Snapchat has a distinctive mix of user generated content, premium content and even augmented reality. And that’s just the beginning. Most platforms when the user goes in, there is a sense of what it feels like. And when the user goes into Snapchat, this is indeed what it feels like and perhaps it’s that sense of ownership that the users appreciate.
“Often, when you think of social media, the first thing that comes to mind is the feed. It’s algorithmic based. I have all these click-baity headlines,” relates Bhaskaran. “In Snap, you actually open up to the camera. And then if you want, you choose to go to the discover tab, which is where all of the content is. Some of it, yes, is user generated, but a lot of it is premium content, because Snap has a lot of partnerships. And we have our own shows as well. So you choose to then pick the content you want to watch, and continue watching. I think it gives users a sense of control and curation, if you will, in terms of what they want to watch, which I think a lot of them who use the platform appreciate.”

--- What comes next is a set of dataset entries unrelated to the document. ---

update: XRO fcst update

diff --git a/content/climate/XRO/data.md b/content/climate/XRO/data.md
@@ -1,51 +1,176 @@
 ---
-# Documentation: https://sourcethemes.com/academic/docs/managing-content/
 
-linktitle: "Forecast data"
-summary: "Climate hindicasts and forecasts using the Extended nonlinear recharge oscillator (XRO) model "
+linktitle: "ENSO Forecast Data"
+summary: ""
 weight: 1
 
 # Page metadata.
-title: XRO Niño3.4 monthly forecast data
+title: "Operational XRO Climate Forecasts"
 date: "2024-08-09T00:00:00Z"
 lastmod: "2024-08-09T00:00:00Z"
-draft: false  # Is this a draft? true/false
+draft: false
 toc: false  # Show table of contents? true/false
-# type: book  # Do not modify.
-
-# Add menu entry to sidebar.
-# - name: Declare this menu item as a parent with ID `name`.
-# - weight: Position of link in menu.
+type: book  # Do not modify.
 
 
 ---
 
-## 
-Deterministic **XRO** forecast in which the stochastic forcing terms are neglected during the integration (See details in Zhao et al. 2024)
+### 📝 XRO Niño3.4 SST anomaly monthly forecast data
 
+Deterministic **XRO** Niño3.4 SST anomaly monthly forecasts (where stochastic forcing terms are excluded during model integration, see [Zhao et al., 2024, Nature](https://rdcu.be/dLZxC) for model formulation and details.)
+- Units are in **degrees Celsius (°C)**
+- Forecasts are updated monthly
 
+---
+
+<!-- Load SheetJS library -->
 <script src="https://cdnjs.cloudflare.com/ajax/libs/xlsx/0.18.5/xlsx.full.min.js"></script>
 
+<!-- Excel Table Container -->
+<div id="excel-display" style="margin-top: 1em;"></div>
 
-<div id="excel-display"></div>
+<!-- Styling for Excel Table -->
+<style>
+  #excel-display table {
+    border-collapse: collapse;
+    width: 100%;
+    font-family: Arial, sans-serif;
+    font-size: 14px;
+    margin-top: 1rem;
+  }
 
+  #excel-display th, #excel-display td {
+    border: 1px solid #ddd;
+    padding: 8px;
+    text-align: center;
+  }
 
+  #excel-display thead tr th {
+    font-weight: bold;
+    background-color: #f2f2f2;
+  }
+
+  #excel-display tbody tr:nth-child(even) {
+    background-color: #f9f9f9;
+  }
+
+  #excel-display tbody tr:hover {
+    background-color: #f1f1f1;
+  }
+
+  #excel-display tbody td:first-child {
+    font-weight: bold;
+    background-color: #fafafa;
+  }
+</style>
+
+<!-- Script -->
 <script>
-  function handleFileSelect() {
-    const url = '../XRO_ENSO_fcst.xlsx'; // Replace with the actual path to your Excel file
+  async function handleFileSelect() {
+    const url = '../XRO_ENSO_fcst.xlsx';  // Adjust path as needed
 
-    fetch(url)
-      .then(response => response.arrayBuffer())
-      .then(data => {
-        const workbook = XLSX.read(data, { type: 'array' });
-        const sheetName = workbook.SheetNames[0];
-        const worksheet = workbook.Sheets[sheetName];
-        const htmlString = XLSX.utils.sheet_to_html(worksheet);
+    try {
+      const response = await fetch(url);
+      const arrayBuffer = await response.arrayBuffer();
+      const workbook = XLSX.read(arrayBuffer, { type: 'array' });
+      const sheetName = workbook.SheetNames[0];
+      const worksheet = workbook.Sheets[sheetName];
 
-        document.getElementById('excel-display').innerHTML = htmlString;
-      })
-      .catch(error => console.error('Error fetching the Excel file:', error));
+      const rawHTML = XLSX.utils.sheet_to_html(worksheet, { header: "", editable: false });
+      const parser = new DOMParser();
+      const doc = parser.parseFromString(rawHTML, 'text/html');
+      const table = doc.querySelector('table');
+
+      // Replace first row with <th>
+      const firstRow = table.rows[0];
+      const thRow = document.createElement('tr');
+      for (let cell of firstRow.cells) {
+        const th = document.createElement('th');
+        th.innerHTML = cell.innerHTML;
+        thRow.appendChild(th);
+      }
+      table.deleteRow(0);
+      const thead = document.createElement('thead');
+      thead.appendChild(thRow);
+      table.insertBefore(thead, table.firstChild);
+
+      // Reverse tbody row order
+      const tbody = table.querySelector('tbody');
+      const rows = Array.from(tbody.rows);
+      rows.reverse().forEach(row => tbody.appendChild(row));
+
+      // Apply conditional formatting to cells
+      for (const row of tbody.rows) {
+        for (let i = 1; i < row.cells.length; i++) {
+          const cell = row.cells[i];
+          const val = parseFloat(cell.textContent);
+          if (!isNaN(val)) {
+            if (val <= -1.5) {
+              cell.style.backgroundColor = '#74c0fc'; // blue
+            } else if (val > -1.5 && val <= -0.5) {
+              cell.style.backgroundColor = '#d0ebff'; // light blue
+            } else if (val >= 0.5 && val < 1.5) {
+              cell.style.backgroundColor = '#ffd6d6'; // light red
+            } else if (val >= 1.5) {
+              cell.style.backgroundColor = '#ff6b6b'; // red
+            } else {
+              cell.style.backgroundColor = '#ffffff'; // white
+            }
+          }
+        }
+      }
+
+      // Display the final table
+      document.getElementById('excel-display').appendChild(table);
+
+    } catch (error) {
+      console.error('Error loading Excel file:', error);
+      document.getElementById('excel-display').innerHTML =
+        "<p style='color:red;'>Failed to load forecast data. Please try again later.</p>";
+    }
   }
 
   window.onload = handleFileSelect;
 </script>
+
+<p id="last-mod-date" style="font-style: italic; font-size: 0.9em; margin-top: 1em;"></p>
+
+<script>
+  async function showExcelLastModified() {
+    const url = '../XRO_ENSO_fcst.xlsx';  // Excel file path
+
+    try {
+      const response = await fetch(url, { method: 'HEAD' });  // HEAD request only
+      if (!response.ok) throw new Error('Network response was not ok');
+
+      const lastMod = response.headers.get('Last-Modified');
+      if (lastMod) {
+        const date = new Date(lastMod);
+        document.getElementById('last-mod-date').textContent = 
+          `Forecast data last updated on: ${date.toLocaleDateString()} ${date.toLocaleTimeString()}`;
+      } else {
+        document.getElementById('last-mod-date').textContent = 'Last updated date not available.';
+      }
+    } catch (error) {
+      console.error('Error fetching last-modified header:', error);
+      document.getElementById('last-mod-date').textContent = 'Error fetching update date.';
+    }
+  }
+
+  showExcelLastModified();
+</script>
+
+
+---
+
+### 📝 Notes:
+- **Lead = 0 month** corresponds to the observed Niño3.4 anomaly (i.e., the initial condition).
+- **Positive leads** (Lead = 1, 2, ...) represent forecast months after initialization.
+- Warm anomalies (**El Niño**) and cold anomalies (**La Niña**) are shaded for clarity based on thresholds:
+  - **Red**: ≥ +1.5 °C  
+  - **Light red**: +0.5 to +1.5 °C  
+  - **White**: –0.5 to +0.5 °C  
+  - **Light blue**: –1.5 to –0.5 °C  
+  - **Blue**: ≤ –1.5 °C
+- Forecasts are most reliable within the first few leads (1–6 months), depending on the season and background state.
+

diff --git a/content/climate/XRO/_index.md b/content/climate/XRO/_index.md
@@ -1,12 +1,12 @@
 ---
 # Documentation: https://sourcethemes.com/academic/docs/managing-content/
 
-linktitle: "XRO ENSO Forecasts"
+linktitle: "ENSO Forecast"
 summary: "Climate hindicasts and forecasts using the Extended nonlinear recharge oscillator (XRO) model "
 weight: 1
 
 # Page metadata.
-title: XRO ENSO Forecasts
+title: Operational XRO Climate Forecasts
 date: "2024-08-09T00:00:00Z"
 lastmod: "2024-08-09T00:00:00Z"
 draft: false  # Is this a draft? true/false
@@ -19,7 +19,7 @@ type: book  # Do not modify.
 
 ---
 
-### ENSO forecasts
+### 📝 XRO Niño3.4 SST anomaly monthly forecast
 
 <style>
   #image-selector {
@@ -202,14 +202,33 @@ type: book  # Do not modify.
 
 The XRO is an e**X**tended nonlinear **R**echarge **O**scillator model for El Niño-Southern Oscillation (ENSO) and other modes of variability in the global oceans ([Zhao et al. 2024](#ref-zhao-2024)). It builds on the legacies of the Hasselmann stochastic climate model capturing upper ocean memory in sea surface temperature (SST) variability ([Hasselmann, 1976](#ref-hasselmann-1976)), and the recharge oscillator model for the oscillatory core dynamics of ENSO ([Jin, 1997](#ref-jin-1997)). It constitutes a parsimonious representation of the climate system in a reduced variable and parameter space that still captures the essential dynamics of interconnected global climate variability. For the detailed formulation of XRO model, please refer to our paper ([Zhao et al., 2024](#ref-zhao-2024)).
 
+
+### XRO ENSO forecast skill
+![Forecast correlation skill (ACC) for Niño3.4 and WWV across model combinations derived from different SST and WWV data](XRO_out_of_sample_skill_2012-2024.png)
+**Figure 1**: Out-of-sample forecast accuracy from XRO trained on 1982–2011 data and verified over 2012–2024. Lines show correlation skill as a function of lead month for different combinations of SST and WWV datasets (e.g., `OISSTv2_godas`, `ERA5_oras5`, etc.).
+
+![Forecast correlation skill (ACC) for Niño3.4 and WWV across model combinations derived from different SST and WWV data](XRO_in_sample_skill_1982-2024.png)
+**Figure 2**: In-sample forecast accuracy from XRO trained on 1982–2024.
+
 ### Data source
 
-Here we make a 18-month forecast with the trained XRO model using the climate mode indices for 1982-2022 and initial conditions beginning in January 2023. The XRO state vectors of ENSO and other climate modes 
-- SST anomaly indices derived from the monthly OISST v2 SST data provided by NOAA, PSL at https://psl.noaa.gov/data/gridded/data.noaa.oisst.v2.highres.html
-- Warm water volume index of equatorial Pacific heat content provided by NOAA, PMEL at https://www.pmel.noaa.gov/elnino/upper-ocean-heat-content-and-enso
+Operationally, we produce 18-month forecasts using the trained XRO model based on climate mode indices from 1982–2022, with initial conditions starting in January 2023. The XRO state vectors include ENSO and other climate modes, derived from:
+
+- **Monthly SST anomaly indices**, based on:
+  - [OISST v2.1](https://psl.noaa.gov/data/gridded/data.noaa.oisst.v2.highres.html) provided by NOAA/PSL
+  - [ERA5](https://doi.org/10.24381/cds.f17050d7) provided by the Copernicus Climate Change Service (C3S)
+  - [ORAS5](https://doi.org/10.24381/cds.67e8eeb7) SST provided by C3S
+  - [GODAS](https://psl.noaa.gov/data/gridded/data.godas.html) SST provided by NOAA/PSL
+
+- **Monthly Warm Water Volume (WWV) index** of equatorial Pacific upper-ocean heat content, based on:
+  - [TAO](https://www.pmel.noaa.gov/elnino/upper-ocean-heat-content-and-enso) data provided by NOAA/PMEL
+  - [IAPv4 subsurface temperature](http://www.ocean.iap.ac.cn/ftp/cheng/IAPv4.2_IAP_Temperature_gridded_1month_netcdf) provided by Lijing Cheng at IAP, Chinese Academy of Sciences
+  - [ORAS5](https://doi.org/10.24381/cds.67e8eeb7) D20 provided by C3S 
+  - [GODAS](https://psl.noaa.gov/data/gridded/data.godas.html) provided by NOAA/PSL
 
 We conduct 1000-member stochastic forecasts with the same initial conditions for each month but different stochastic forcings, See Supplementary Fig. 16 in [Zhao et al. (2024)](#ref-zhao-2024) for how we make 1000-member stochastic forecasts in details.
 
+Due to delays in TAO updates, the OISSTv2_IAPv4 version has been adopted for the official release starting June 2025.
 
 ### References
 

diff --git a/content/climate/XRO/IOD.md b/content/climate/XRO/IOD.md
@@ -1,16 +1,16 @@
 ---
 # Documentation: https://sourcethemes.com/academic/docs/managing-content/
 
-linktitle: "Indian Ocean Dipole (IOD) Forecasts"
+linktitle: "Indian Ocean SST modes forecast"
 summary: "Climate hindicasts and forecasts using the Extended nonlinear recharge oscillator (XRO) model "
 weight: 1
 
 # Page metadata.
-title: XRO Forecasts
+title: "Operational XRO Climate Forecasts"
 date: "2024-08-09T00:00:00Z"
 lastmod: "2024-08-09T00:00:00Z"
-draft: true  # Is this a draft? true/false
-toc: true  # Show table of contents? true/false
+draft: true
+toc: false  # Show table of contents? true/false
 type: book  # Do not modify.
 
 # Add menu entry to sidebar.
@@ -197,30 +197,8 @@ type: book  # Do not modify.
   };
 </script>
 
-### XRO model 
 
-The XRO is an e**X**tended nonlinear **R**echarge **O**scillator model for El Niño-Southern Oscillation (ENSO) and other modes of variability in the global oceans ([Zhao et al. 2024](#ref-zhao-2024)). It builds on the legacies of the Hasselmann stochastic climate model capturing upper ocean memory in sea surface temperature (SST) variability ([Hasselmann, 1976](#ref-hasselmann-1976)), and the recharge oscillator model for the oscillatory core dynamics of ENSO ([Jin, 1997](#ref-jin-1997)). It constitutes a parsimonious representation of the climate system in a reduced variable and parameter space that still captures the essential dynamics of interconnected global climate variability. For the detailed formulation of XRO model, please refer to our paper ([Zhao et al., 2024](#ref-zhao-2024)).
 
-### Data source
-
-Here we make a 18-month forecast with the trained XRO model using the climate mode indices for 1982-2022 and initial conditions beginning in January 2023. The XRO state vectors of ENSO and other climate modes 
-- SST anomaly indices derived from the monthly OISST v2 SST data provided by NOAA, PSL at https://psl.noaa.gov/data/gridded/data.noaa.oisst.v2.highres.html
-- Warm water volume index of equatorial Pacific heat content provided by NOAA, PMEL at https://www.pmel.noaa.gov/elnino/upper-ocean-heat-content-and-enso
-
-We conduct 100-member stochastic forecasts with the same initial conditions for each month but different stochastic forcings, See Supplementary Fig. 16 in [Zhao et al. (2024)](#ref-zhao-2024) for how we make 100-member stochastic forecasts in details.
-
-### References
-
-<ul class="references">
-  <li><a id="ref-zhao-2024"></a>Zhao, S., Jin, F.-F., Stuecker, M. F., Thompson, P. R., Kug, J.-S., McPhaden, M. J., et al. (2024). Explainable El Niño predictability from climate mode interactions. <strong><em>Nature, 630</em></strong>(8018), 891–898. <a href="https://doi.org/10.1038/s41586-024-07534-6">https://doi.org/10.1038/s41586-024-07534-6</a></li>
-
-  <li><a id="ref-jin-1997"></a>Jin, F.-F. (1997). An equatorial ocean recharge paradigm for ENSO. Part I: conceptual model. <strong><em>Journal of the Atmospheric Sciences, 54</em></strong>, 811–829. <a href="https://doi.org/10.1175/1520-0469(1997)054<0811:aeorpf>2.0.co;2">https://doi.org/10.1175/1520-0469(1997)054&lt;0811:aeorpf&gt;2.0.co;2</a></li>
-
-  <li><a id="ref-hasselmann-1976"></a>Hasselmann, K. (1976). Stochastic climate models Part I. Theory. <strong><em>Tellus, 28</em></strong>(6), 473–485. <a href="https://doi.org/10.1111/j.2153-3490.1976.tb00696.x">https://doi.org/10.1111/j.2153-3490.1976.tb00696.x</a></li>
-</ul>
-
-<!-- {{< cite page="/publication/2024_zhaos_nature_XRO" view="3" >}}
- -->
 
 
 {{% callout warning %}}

There is a user first context to the way Snapchat operates. It’s a philosophy that was intended when the app was designed.
“It’s all about connections and that was why the app was built,” says Bhaskaran. “And it’s not connection with the world, but it’s connection with close friends and family. That’s why it opens up the camera. You take a snap. And the first thing you do is you send it to a close network of family and friends. It’s not an app where you have thousands of followers. It’s just close people that you connect with. And then when you want to switch and have that element of entertainment and that’s when you’ll move on to the discover tab.”
Snapchat was also a pioneer in the early days of augmented reality (AR), a specialty that continues to this day.
“Just like any trend or product that comes out first, people were trying to figure out how to use AR. And Snapchat went all in. The first iterations of it were more geared towards entertainment. But slowly, you started to see the utility behind AR. And the Snap camera also in terms of all its features, then became pretty advanced, given all the investment that the company made behind that technology.”
Slowly, consumers began to leverage the AR function to try on different shades of lipstick or mascara or earrings. Then shoes. “And then you’re like, OK, how can we scan dimensions so I can upload a whole wardrobe from a retailer, and then you can try on different jackets. And then can I test drive a car which you can in this lens or gamification? So now it’s gotten so prevalent that the AR now lives outside the app,” she says.
The focus on AR has grown beyond Snap’s virtual walls. “We actually offer kits to companies so that they can embed this AR into their own asset, whether it’s their app or their store. We’ve done that with Puma. So if you go to their website or their app, the augmented reality is actually powered by Snap. We’re almost kind of democratizing the use of AR because technology has become so advanced that you can actually use it in place of the actual store visit,” says Bhaskaran.
In terms of lessons learned from the focus on technology, Snap has done a study about how AR is used in commerce, in particular on how it might impact returns.
Bhaskaran notes, “The statistic is something like 66% of consumers who use AR, say that it’s going to help reduce their returns. I think that has huge implications as a retailer and as a company managing returns. And I think from a societal perspective, it has huge implications on sustainability. I think COVID kind of accelerated that AR trend as well.”
Speaking of consumers, Snap is known for its heavy use by Generation Z. Just what make it so engaging to Gen Z?
“In the U.S., it’s about 90% of Gen Z has Snapchat. And I think Snapchat always captured Gen Z’s attention because it was all about that close connection. You’re not chasing likes and comments. And the ephemerality of the app as well. It doesn’t stay on to haunt you. You know, your post coming back ten years later.”
So Snapchat became an easy way to communicate with friends, and now it’s become an essential way to communicate with friends. And that, of course, ties into the camera that has the AR functions, then you have the content and the shows that you want to watch. “It almost becomes like an app that satisfies several purposes that Gen Z has,” she notes.
It also serves the purpose of serving advertisements. “We were one of the first platforms to actually introduce full screen vertical videos, because we were always a mobile only app, and only recently we launched our desktop version. We always felt that our ad loads full screen. It’s not like on the corner, it’s not half a screen in a feed that you scroll. So surely we are taking up more space on the phone. So we should have more attention.”
Bhaskaran notes that in the company’s research, it dug deeper into why users were giving it more attention. Was it the format? The platform? “We knew that consumers used it for that close network and to connect with family and friends. Does that put them in a more positive mind state to be more receptive to ads? And we decided to test that hypothesis last year, and it came out to be true. I expected our attention numbers to be good. I was not expecting them to be that good, like twice as much attention compared to other platforms. So I feel a lot has to do with the full screen format or AR, which is immersive.”
She adds, “It’s always about putting users first in terms of design and then everything else will follow. I think when we designed the app and thought about monetizing and looked at app formats, we wanted something that gives more control, just like everything else on the app, to the user.”